> **TASK MATERIAL**
= = = =
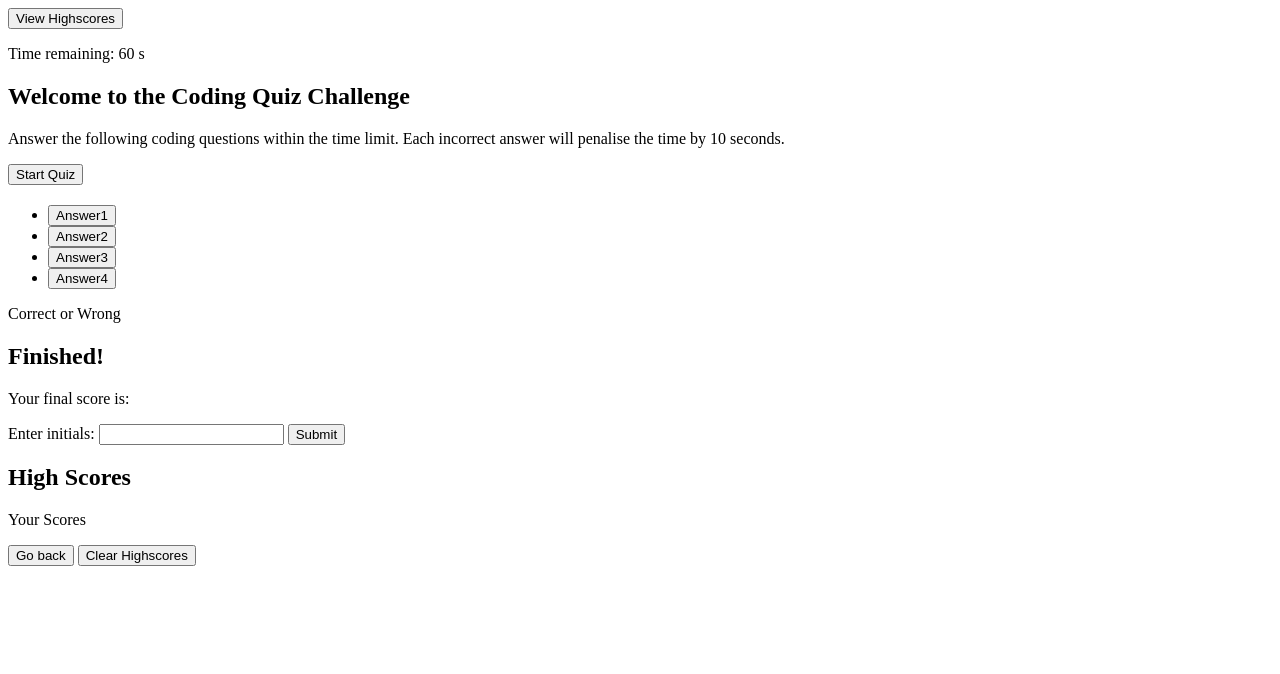
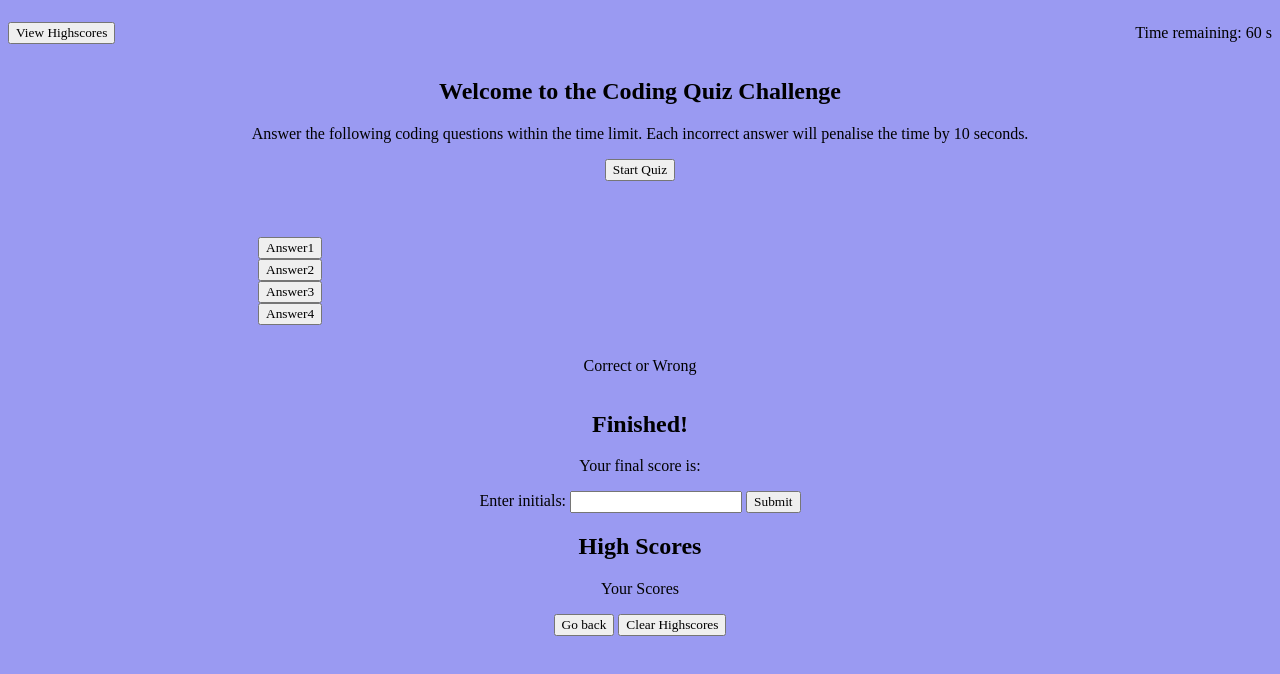
Before and after one commit to MBoksh/Week-4-code-quiz, a plain HTML site: page index.html in a window 1280 px wide. Drawn offline with Linux system fonts and the light colour scheme.

Commit message:
added CSS styling to the main and questions page

```diff
--- a/index.html
+++ b/index.html
@@ -4,6 +4,7 @@
     <meta charset="UTF-8" />
     <meta http-equiv="X-UA-Compatible" content="IE=edge" />
     <meta name="viewport" content="width=device-width, initial-scale=1.0" />
+    <link href="/styles.css" rel="stylesheet">
     <title>Coding Quiz Challenge</title>
   </head>
   <body>
--- a/styles.css
+++ b/styles.css
@@ -0,0 +1,42 @@
+* {
+    font-family:'Times New Roman', Times, serif;
+    box-sizing: border-box;
+}
+
+header{
+    display:flex;
+    justify-content: space-between;
+    align-items: center;
+}
+
+body {
+    display: flex;
+    flex-direction: column;
+    min-height: 100vh;
+    justify-content: center;
+    background-color: rgb(154, 154, 242);
+  }
+
+  main {
+    text-align: center;
+    justify-content: center;
+    flex: 1 0 auto;
+    margin-left:200px;
+    margin-right:200px;
+}
+
+.question_page {
+    display:flex;
+    flex-direction: column;
+    flex-wrap: wrap;
+    justify-content: center;
+}
+
+ul {
+    list-style-type: none;
+    display: flex;
+    justify-content: center;
+    flex-direction: column;
+    align-items: baseline;
+    padding-left: 50px;
+   }
```
Also changed, not shown: script.js (line endings or trailing spaces).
= = = =
> **EXERCISE INSTRUCTIONS**
Could you write out the whole listing exactly, skipping every picture?

> **TASK SOLUTION**
Before and after one commit to MBoksh/Week-4-code-quiz, a plain HTML site: page index.html in a window 1280 px wide. Drawn offline with Linux system fonts and the light colour scheme.

Commit message:
added CSS styling to the main and questions page

```diff
--- a/index.html
+++ b/index.html
@@ -4,6 +4,7 @@
     <meta charset="UTF-8" />
     <meta http-equiv="X-UA-Compatible" content="IE=edge" />
     <meta name="viewport" content="width=device-width, initial-scale=1.0" />
+    <link href="/styles.css" rel="stylesheet">
     <title>Coding Quiz Challenge</title>
   </head>
   <body>
--- a/styles.css
+++ b/styles.css
@@ -0,0 +1,42 @@
+* {
+    font-family:'Times New Roman', Times, serif;
+    box-sizing: border-box;
+}
+
+header{
+    display:flex;
+    justify-content: space-between;
+    align-items: center;
+}
+
+body {
+    display: flex;
+    flex-direction: column;
+    min-height: 100vh;
+    justify-content: center;
+    background-color: rgb(154, 154, 242);
+  }
+
+  main {
+    text-align: center;
+    justify-content: center;
+    flex: 1 0 auto;
+    margin-left:200px;
+    margin-right:200px;
+}
+
+.question_page {
+    display:flex;
+    flex-direction: column;
+    flex-wrap: wrap;
+    justify-content: center;
+}
+
+ul {
+    list-style-type: none;
+    display: flex;
+    justify-content: center;
+    flex-direction: column;
+    align-items: baseline;
+    padding-left: 50px;
+   }
```
Also changed, not shown: script.js (line endings or trailing spaces).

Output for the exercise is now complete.